by Catherine Emmett
Whilst doing some research for a workshop last week, I was struck by a statistic from the Welcome to Cardiff survey carried out with undergraduate students. Students in the survey were asked to indicate what kind of mobile phone they brought with them to University. Did you know…?
91% of the 2013 undergraduate intake at Cardiff brought a smartphone to University with them [based on 1,576 student responses].
That’s a significant proportion of students who brought a smartphone to University. There’s certainly a case that could be made that students have some expectation of using these devices for learning. This is beginning to be corroborated by emerging research that students do want to use these devices at university for learning. Dahlstrom’s ECAR study on undergraduates and IT, which is based on responses from 100,000 students worldwide, seems to affirm this.
“Students want to access academic progress information and course material via their mobile devices”. (Dahlstrom, 2012, p.16)
We know that the use of different types of media in learning and teaching is common and recognised as valuable for the student experience. We know there are many ways in which multimedia content can be used to facilitate different aspects of teaching, from content-driven information and learning to active, problem-based and authentic learning. But when designing learning resources, how much do we think about the devices students use to access them?
Image courtesy of falequin via Creative Commons license
This idea can be summed up as think small, think mobile first! This doesn’t mean ignoring other devices, as students still access course materials from all kinds of devices. It also doesn’t mean think only mobile, not all learning activities are suitable for it. But think mobile does mean having the expectation that designing for mobile comes first, that it is the default whenever appropriate. Working from that premise, there are practicalities to consider. So here are three tips to help with this.
Top tip 1: file size
Thinking small means paying attention to file size. This won’t be a problem with purely text-based documents, but if you’re including images, make sure you compress the images. If you’re using audio or video, upload it to a streaming service like Learn Plus, AudioBoo, Vocaroo, Vimeo or YouTube. This will ensure more efficient delivery because streaming can handle different bandwidths more resiliently. Small file size makes it easier and quicker for students to access and fit learning in whether they’re on the train, in the park, or somewhere else.
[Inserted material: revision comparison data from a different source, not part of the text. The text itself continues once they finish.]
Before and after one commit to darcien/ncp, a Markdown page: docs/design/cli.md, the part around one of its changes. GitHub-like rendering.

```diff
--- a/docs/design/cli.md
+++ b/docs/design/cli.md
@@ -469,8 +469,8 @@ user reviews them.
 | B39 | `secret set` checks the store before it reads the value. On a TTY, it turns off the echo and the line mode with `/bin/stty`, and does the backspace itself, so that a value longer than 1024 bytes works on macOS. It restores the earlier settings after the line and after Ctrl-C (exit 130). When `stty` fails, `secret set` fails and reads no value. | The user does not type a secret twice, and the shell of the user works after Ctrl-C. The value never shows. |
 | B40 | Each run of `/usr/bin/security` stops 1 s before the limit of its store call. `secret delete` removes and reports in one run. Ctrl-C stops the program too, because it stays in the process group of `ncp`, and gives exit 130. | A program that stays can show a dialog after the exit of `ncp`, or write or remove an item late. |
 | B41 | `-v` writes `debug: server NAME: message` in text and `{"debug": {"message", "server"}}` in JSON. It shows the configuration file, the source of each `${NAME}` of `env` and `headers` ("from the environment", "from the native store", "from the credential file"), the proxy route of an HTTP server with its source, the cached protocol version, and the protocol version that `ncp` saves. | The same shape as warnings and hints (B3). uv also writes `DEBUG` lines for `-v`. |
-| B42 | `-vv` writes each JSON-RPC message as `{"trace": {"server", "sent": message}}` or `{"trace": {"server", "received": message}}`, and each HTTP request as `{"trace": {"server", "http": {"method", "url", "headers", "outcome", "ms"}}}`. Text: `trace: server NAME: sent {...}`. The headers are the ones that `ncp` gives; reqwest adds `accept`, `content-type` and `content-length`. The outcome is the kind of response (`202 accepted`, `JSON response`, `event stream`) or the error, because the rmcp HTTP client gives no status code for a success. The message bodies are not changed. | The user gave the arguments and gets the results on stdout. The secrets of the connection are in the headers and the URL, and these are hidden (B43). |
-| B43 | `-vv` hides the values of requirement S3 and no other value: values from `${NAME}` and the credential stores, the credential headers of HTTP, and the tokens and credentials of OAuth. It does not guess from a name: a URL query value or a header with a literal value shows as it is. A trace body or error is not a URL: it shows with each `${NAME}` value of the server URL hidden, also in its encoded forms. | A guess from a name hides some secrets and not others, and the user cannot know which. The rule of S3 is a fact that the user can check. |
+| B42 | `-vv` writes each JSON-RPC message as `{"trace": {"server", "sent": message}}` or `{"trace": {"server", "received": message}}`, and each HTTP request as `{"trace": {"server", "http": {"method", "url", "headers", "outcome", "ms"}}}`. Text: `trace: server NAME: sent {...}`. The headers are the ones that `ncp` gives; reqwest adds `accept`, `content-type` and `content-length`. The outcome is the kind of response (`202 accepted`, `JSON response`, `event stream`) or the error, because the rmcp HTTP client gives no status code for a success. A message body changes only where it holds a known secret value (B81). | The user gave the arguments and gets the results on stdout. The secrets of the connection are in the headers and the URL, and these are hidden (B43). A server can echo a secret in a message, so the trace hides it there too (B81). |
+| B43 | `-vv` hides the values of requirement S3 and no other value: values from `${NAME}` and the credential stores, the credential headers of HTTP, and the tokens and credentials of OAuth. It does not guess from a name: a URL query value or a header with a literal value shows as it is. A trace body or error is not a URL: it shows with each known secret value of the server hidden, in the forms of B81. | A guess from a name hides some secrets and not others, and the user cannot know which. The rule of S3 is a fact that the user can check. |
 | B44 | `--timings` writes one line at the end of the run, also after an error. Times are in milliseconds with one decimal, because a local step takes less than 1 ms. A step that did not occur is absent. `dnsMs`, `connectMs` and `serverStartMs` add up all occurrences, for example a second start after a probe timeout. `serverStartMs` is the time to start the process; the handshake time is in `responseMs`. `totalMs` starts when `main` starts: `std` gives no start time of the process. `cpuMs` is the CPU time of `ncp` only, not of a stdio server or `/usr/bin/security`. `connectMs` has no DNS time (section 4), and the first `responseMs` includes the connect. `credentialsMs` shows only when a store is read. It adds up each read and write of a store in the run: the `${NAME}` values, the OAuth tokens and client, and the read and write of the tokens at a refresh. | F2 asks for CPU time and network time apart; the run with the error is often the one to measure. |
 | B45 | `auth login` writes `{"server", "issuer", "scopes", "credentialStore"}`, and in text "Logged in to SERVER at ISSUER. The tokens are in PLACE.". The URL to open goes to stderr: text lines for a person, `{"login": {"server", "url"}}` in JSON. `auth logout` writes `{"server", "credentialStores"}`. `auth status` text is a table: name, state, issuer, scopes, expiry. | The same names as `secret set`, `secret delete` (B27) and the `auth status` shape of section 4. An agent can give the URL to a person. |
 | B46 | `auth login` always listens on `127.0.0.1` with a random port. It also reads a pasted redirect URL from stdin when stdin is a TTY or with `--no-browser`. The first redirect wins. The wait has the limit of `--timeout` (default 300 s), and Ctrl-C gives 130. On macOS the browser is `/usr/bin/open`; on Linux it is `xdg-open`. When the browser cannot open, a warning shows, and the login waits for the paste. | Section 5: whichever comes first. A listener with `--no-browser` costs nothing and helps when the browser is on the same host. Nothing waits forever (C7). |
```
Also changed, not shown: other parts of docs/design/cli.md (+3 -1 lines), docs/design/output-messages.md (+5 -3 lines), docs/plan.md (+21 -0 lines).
Top tip 2: bite-size
Thinking small also means carefully considering how much you put into each resource. Splitting content in a meaningful way into smaller units is a good idea as this will work better from both a file size perspective and for limiting required screen time on potentially a very small screen. One of the useful things about online learning delivery is that you don’t have the same timetabling restraints as in the physical environment. So just because you might deliver an hour long lecture in a timetabled face to face session, doesn’t mean you need to or even should do this online.
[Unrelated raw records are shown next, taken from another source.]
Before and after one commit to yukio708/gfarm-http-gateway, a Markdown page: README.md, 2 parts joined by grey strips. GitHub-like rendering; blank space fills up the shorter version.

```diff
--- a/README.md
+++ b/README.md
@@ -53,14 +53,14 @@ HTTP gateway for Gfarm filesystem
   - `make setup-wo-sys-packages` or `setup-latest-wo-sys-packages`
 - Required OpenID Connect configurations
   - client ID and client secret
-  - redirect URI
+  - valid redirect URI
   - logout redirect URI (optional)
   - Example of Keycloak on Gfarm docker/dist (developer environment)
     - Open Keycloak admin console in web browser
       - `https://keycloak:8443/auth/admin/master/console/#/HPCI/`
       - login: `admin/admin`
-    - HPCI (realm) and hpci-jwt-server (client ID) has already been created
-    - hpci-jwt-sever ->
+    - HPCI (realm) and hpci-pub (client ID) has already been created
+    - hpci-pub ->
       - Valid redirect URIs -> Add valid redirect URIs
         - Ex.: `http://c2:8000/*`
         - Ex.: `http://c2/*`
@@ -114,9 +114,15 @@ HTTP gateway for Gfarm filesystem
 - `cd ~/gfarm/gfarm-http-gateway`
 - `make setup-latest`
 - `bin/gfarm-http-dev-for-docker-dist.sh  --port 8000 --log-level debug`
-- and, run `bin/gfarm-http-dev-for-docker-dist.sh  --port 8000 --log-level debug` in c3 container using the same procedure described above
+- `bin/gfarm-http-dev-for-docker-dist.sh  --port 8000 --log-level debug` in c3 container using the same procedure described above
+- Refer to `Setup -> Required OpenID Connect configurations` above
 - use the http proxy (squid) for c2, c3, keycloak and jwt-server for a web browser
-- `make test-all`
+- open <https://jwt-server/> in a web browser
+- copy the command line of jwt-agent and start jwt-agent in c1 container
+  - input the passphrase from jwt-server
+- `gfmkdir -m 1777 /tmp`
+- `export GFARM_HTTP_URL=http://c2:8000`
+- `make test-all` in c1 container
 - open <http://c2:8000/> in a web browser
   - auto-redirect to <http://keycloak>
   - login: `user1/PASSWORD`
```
Even disregarding the mobile factor, there are other potential benefits to smaller units of learning. Bower (1970), building on Miller (1956) and with Mayer and Moreno (2003) weighing in about “segmenting”, suggests that meaningful chunking of learning content can address some issues around cognitive overload.
Top tip 3: file format
Thinking small and mobile first also means considering whether the file format you’re using will work on a mobile device. The safest options for various multimedia types would be as follows.
- Text documents: pdf or rtf.
- Images: png or jpg.
- Audio: stream / mp3.
- Video: stream / mp4.
As previously mentioned with audio and video, the best option is to upload to a streaming service and link to or embed. A service likeLearn Plus can automatically deliver the audio/video in the most appropriate file format for the device the student is using. That takes the bother off your hands.
And just so we’re on the subject, it might also be useful to know what file format to avoid for mobile – basically, that’s pretty much anything that uses Flash. Sorry, folks, but when it comes to mobiles, Flash really is dead. (We could of course get into a discussion about how some tools that deliver Flash have an app students can download to display that particular content, but they’re not that common, so Flash is definitely not a safe option for mobile learners).
Thinking about mobile learning?
If you’re doing anything in the University which involves ‘think small, mobile first’ we want to hear about it. Please get in touch if you want to share your experiences. Or if you’re thinking about how you might do ‘think small, mobile first’ and want some help, let us know, we’re always happy to help.
Bower, G. H. 1970. Organisational factors in memory. Cognitive Psychology, 1, 18-46
Dahlstrom, E. 2012. ECAR Study of Undergraduate Students and Information Technology. Available from: http://net.educause.edu/ir/library/pdf/ERS1208/ERS1208.pdf [Accessed 3 July 2014].
Mayer, B.H. and Moreno, R. 2003. Nine Ways to Reduce Cognitive Load in Multimedia Learning. Educational Pyschologist, 38(1), 43-52.
Miller, G.A. 1956. The magical number seven, plus or minus two: Some limits on our capacity for processing information. Psychological Review, 63, 81-97.